Members of The European Plastic Pipes and Fittings Association (Teppfa) have pledged to increase their recycling targets to 250,000 tonnes a year by 2020 but have warned they are being held back by European Union (EU) legislation.
Despite a significant existing voluntary target for the plastic pipes industry to recycle 120,000 tonnes of plastic a year within the next four years, as outlined by the VinylPlus initiative, Teppfa members believe they can achieve more than double this level providing obstacles in current European and national legislation are addressed.
The association said that under the Registration, Evaluation, Authorisation and Restriction of Chemicals (Reach) Legislation and the Waste Framework Directive (WFD) some additives found in a number of the end of life plastic materials suitable for recycling will be classified as hazardous or harmful to human health or the environment resulting in them being consigned to incineration or landfill.

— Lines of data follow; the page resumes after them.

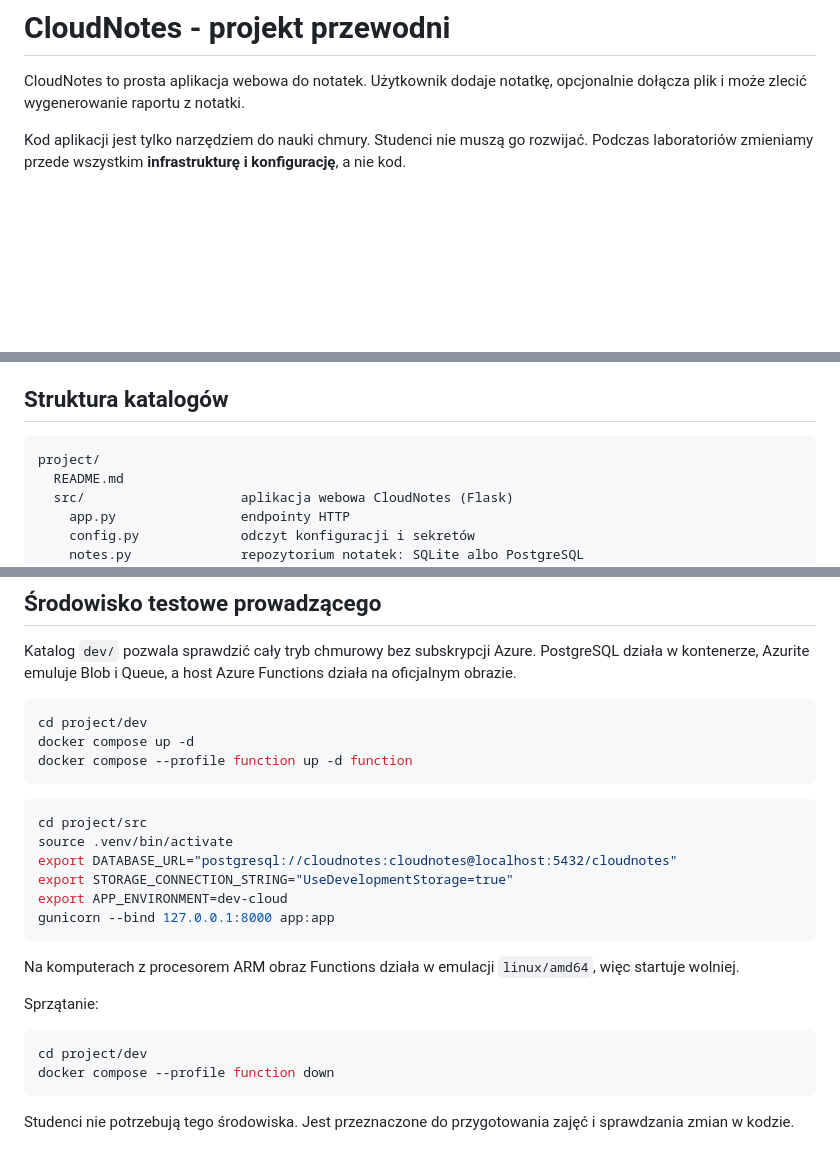
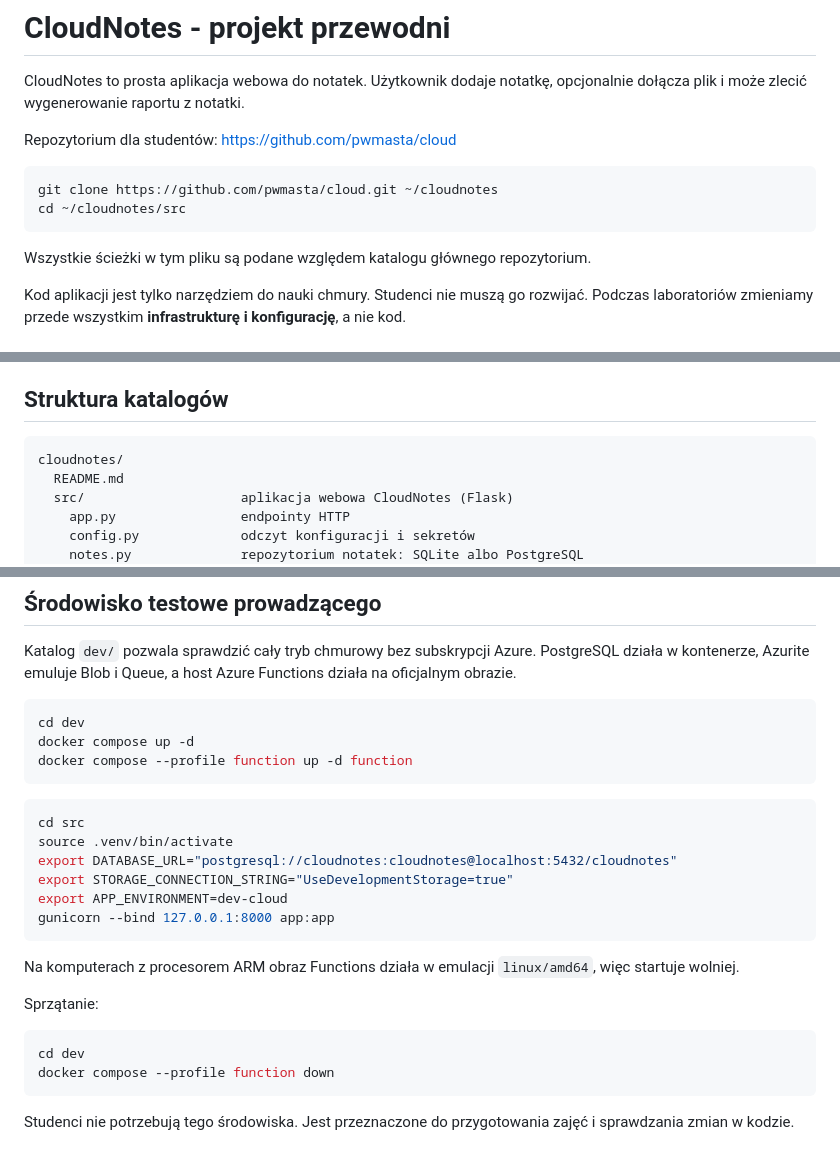
Before and after one commit to michuhu/cloudnotes, a Markdown page: README.md, 3 parts joined by grey strips. Drawn GitHub-style; blank space fills up the shorter version.

Commit message:
zmiany po dodaniu apki cloudnotes

````diff
--- a/README.md
+++ b/README.md
@@ -1,6 +1,15 @@
 # CloudNotes - projekt przewodni
 
 CloudNotes to prosta aplikacja webowa do notatek. Użytkownik dodaje notatkę, opcjonalnie dołącza plik i może zlecić wygenerowanie raportu z notatki.
+
+Repozytorium dla studentów: https://github.com/pwmasta/cloud
+
+```bash
+git clone https://github.com/pwmasta/cloud.git ~/cloudnotes
+cd ~/cloudnotes/src
+```
+
+Wszystkie ścieżki w tym pliku są podane względem katalogu głównego repozytorium.
 
 Kod aplikacji jest tylko narzędziem do nauki chmury. Studenci nie muszą go rozwijać. Podczas laboratoriów zmieniamy przede wszystkim **infrastrukturę i konfigurację**, a nie kod.
 
@@ -23,7 +32,7 @@ Stopka każdej strony pokazuje identyfikator instancji, czas jej uruchomienia, l
 ## Struktura katalogów
 
 ```text
-project/
+cloudnotes/
   README.md
   src/                    aplikacja webowa CloudNotes (Flask)
     app.py                endpointy HTTP
@@ -144,13 +153,13 @@ Aplikacja wysyła wiadomości zakodowane w Base64, bo tego domyślnie oczekuje q
 Katalog `dev/` pozwala sprawdzić cały tryb chmurowy bez subskrypcji Azure. PostgreSQL działa w kontenerze, Azurite emuluje Blob i Queue, a host Azure Functions działa na oficjalnym obrazie.
 
 ```bash
-cd project/dev
+cd dev
 docker compose up -d
 docker compose --profile function up -d function
 ```
 
 ```bash
-cd project/src
+cd src
 source .venv/bin/activate
 export DATABASE_URL="postgresql://cloudnotes:cloudnotes@localhost:5432/cloudnotes"
 export STORAGE_CONNECTION_STRING="UseDevelopmentStorage=true"
@@ -163,7 +172,7 @@ Na komputerach z procesorem ARM obraz Functions działa w emulacji `linux/amd64`
 Sprzątanie:
 
 ```bash
-cd project/dev
+cd dev
 docker compose --profile function down
 ```
 
````
Also changed, not shown: other parts of README.md (+2 -2 lines), checkpoints/README.md (+2 -2 lines).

However Teppfa has insisted that recent research reports have shown that, under specified conditions, there is no health, safety or environmental risk associated with recycling end of life products containing ‘legacy substances'.
Teppfa general manager, Tony Calton said: “The problem posed under Reach and WFD is that without amendments being made more plastic waste will be incinerated and sent to landfill when it can safely be recycled without risk to human health or the environment.

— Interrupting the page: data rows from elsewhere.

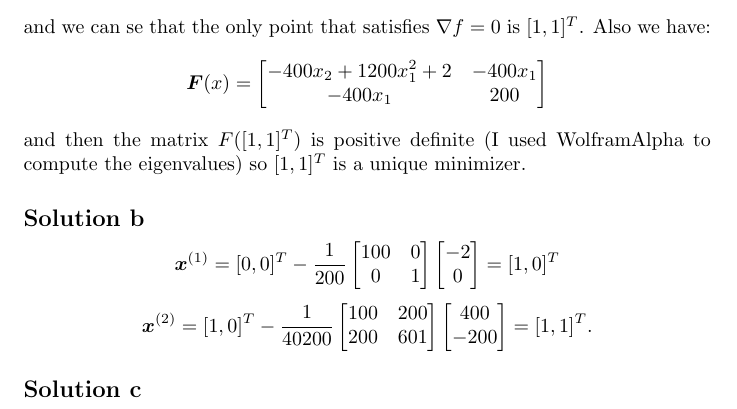
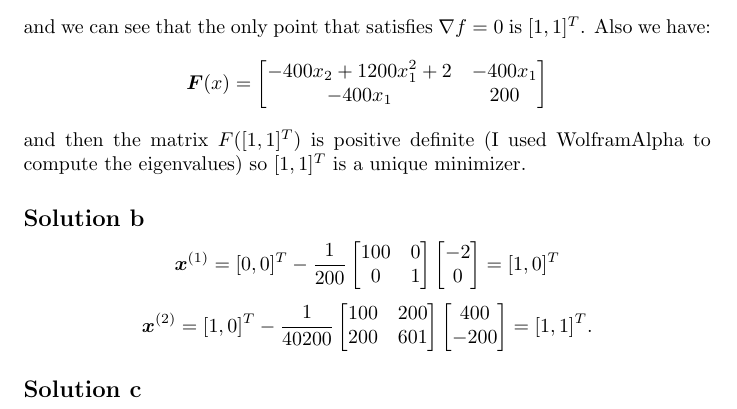
Before and after one commit to fernandohv3279/MATH520, a LaTeX problem sheet (hw3.tex): part of page 4 of 4, cut so that both start at the same text. Compiled offline with pdfLaTeX.

Commit message:
Fix typo

```diff
--- a/hw3.tex
+++ b/hw3.tex
@@ -140,7 +140,7 @@ In this case
 \[
 	\nabla f(\bld{x})=[-400(x_2-x_1^2)x_1+2(x_1-1),200(x_2-x_1^2)]^T.
 \]
-and we can se that the only point that satisfies $\nabla f=0$ is $[1,1]^T$.
+and we can see that the only point that satisfies $\nabla f=0$ is $[1,1]^T$.
 Also we have:
 \[
 	\bld{F}(x)=\begin{bmatrix}
```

“Research has shown that none of the potentially harmful additives are released during the recycling and pipe manufacturing processes, or during the use phase of the products as they are locked into the matrix of the material.
“For this reason Teppfa is currently campaigning at EU level for a special status for the recyclable material containing additives which may now or in the future be covered under Reach and WFD to allow it to be recycled and not consigned to incineration or landfill – second and third choices as outlined in the Circular Economy Package.”
Teppfa members have pledged a new recycling target which incorporates PVC-u, polyethylene (PE) and polypropylene (PP). The commitment is supported by advances in recycling technology, eco-design and the wider availability of suitable recycled material to incorporate into high quality products.